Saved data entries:
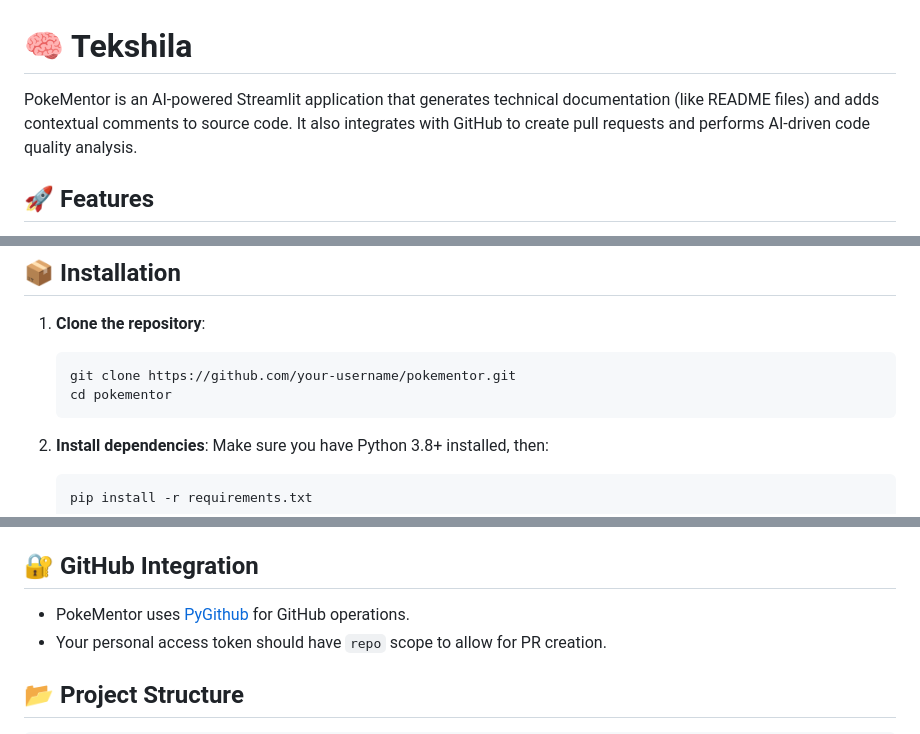
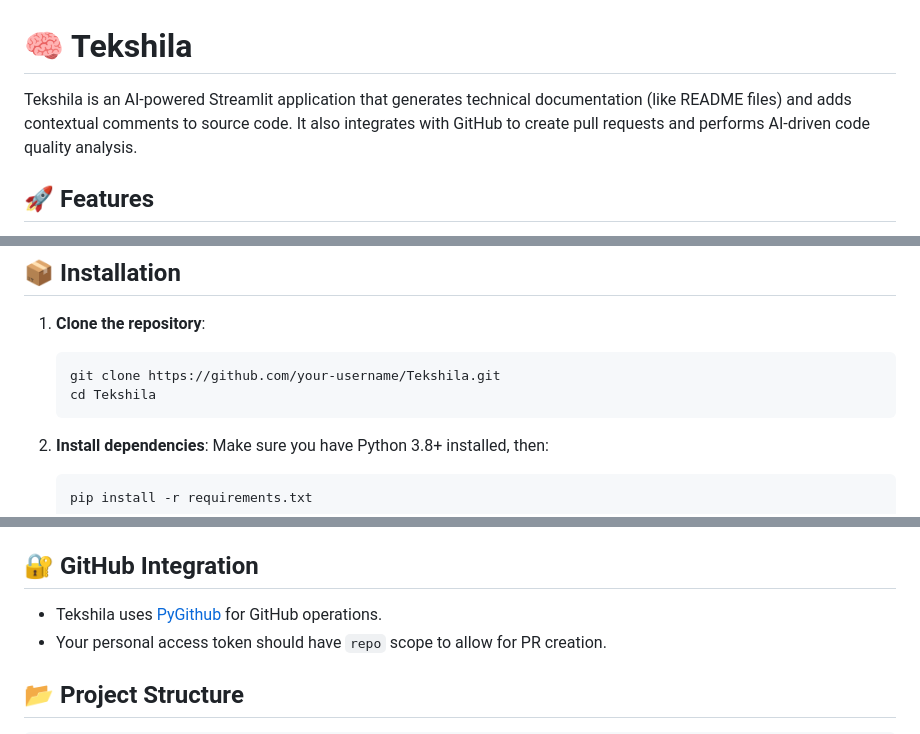
Before and after one commit to ShatadruDhar/Tekshila, a Markdown page: README.md, 3 parts joined by grey strips. GitHub-like rendering.

````diff
--- a/README.md
+++ b/README.md
@@ -1,6 +1,6 @@
 # 🧠 Tekshila
 
-PokeMentor is an AI-powered Streamlit application that generates technical documentation (like README files) and adds contextual comments to source code. It also integrates with GitHub to create pull requests and performs AI-driven code quality analysis.
+Tekshila is an AI-powered Streamlit application that generates technical documentation (like README files) and adds contextual comments to source code. It also integrates with GitHub to create pull requests and performs AI-driven code quality analysis.
 
 ## 🚀 Features
 
@@ -14,8 +14,8 @@ PokeMentor is an AI-powered Streamlit application that generates technical docum
 
 1. **Clone the repository**:
    ```bash
-   git clone https://github.com/your-username/pokementor.git
-   cd pokementor
+   git clone https://github.com/your-username/Tekshila.git
+   cd Tekshila
    ```
 
 2. **Install dependencies**:
@@ -64,7 +64,7 @@ The app uses Gemini's large language model to analyze and understand code. Ensur
 
 ## 🔐 GitHub Integration
 
-- PokeMentor uses [PyGithub](https://pygithub.readthedocs.io/) for GitHub operations.
+- Tekshila uses [PyGithub](https://pygithub.readthedocs.io/) for GitHub operations.
 - Your personal access token should have `repo` scope to allow for PR creation.
 
 ## 📂 Project Structure
````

WHAT THE TASK REQUIRES
Go over the records above and tally each line that includes "uses". Give the total by itself.

EXPECTED OUTPUT
3